The retailer ended the year with 57 stores including two stores under the Perry for Women banner. USG had previously launched a trial under the Sport and Eve banner, but decided to switch to a women-specific store name using the Perry brand. It has two women’s stores so far, in Nijmegen and Haarlem, and intends to open up to 20 of them in the mid-term. Perry for Women stores are about 300 square meters, compared with an average of more than 800 square meters for standard Perry Sport stores.
Aktiesport, the group’s more price-aggressive store format, couldn’t take advantage of the cold weather to the same extent, as it concentrates on less-technical products. Its comparable sales were slightly down but it ended the year with a turnover just above the €94.5 million reported in 2008, due to 10 store openings.
Aktiesport ended the year with 160 stores, and it also inaugurated a new concept, Aktiesport XL. Not quite like the sports megastores that have proliferated in the Netherlands in the last years, the two Aktiesport XL stores in Amsterdam and Rotterdam are about 500 square meters, but this is still much larger than the average of between 150 and 200 square meters for standard Aktiesport stores.
Furthermore, Henk Knevel was appointed chief commercial officer (CCO) at Aktiesport. In the USG group’s retail organization, the management of each banner is divided between a CCO and a financial officer. Knevel previously held the same position at Primo, USG’s Belgian banner. He was replaced there by Stephan Goeman, former general manager of H&M in Belgium and Luxembourg. Knevel himself replaced Edwin Wielinga, who has left the company.

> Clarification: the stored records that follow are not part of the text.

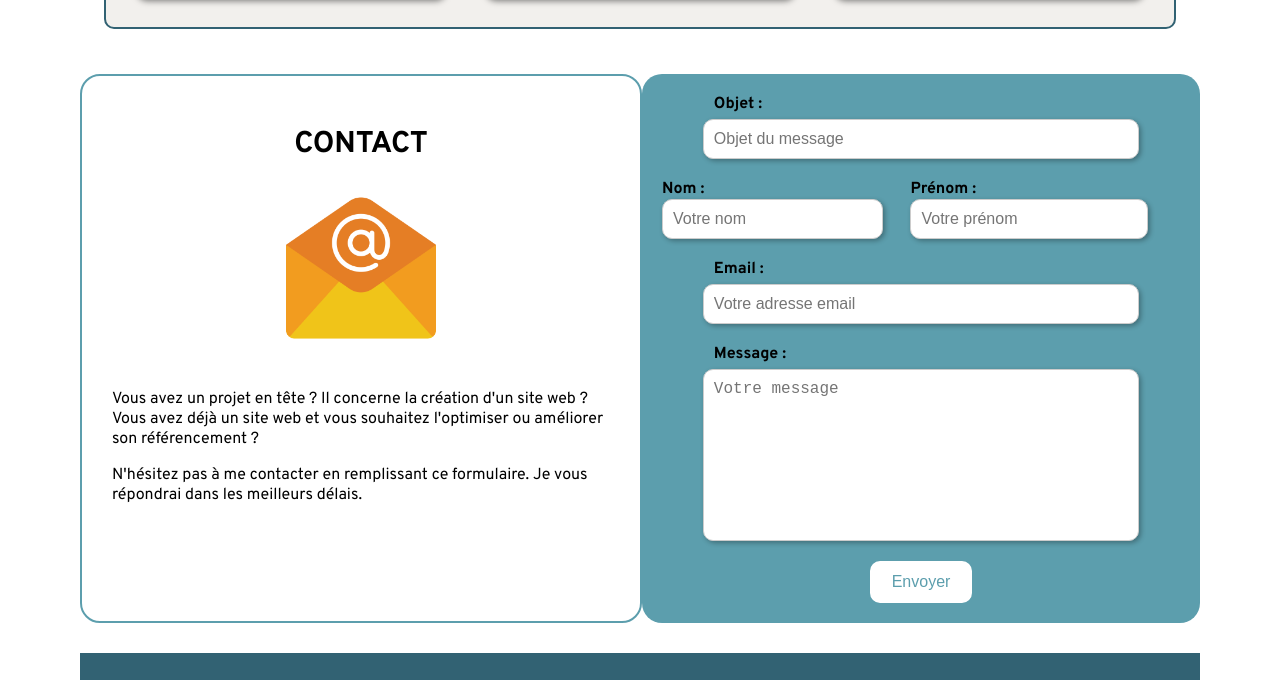
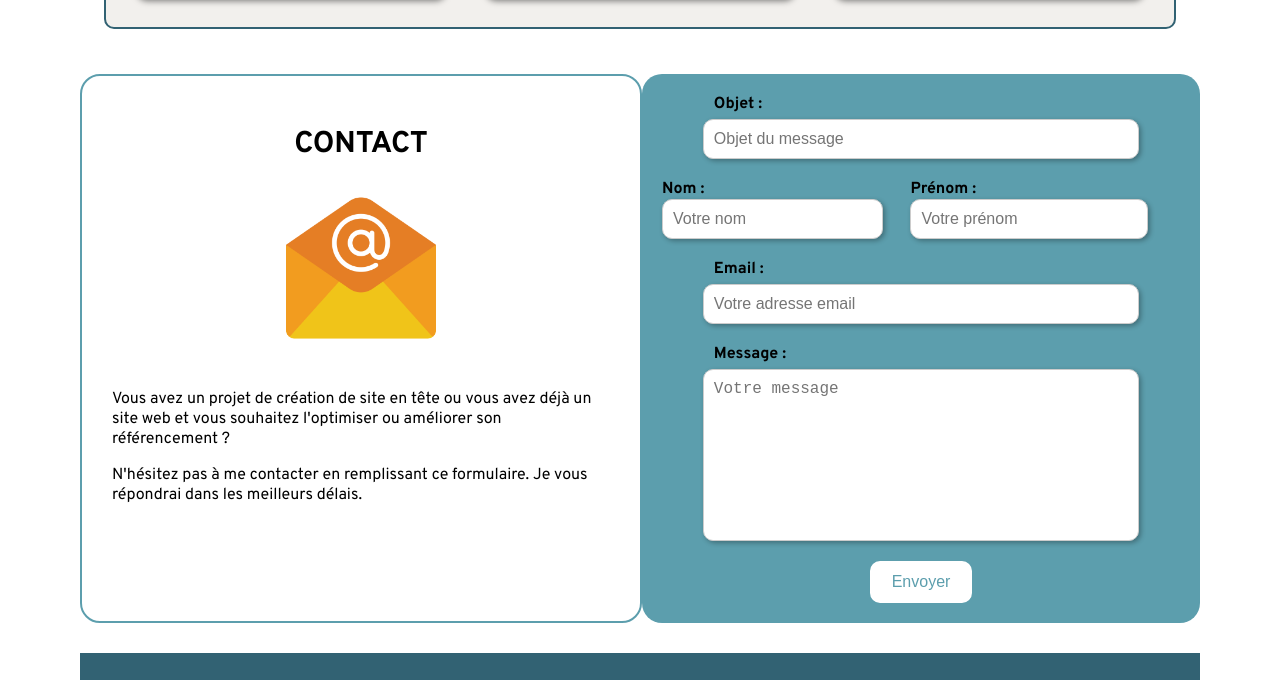
Before and after one commit to RobinBLGR/portfolio, a plain HTML site: page index.html in a window 1280 px wide. Shown: the part 1473-2153 px from the top of the page. Drawn offline with Linux system fonts and the light colour scheme.

Commit message:
Update index.html

```diff
--- a/index.html
+++ b/index.html
@@ -123,7 +123,7 @@
                 <h3>CONTACT</h3>
                 <img src="images/poster.png" alt="contactez-moi">
               </div>
-              <p>Vous avez un projet en tête ? Il concerne la création d'un site web ? Vous avez déjà un site web et vous souhaitez l'optimiser ou améliorer son référencement ?</p>
+              <p>Vous avez un projet de création de site en tête ou vous avez déjà un site web et vous souhaitez l'optimiser ou améliorer son référencement ?</p>
               <p>N'hésitez pas à me contacter en remplissant ce formulaire. Je vous répondrai dans les meilleurs délais.</p>
             </div>
             <form class="form_contact" onsubmit="generateMailTo(event)">
```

Time Out Sport, the sports lifestyle banner acquired by the USG group three years ago, was more strongly affected by the sharp downturn in the Dutch fashion and footwear market. Its comparable sales were slightly down but they ended the year much lower due to the divestment of 13 stores, which were either closed down or transformed into other banners, as part of USG’s strategy to turn Time Out into a full franchise. Time Out Sport ended the year with 26 stores, all of them franchises.
As for Primo, it fully benefited from the cold weather in Belgium. Its comparable sales were up slightly and it ended the year with a turnover a little higher than the €27 million reported for 2008. This increase was achieved in spite of two store closures, so that Primo ended the year with 31 stores. This sales hike has enabled Primo to strengthen its market share, since the Belgian market is thought to have declined by about 3 to 4 percent for the year. The market saw yet more concentration at the hands of Décathlon and Sports Direct.
At the end of last year, the group’s board was strengthened with Michel Escribano. He formerly headed USG’s lifestyle and fashion division and was appointed managing director of all brands. The position was previously filled by Pascal Kouwenhoven, who has become strategic marketing director. Along the same lines, the group appointed Len Langenberg as its non-executive strategic business development officer. He was previously joint chief executive with Jos Gillebaard, who remains at the helm by himself. Both Gillebaard and Langenberg are leading shareholders in the group, which is further backed by Bencis Capital.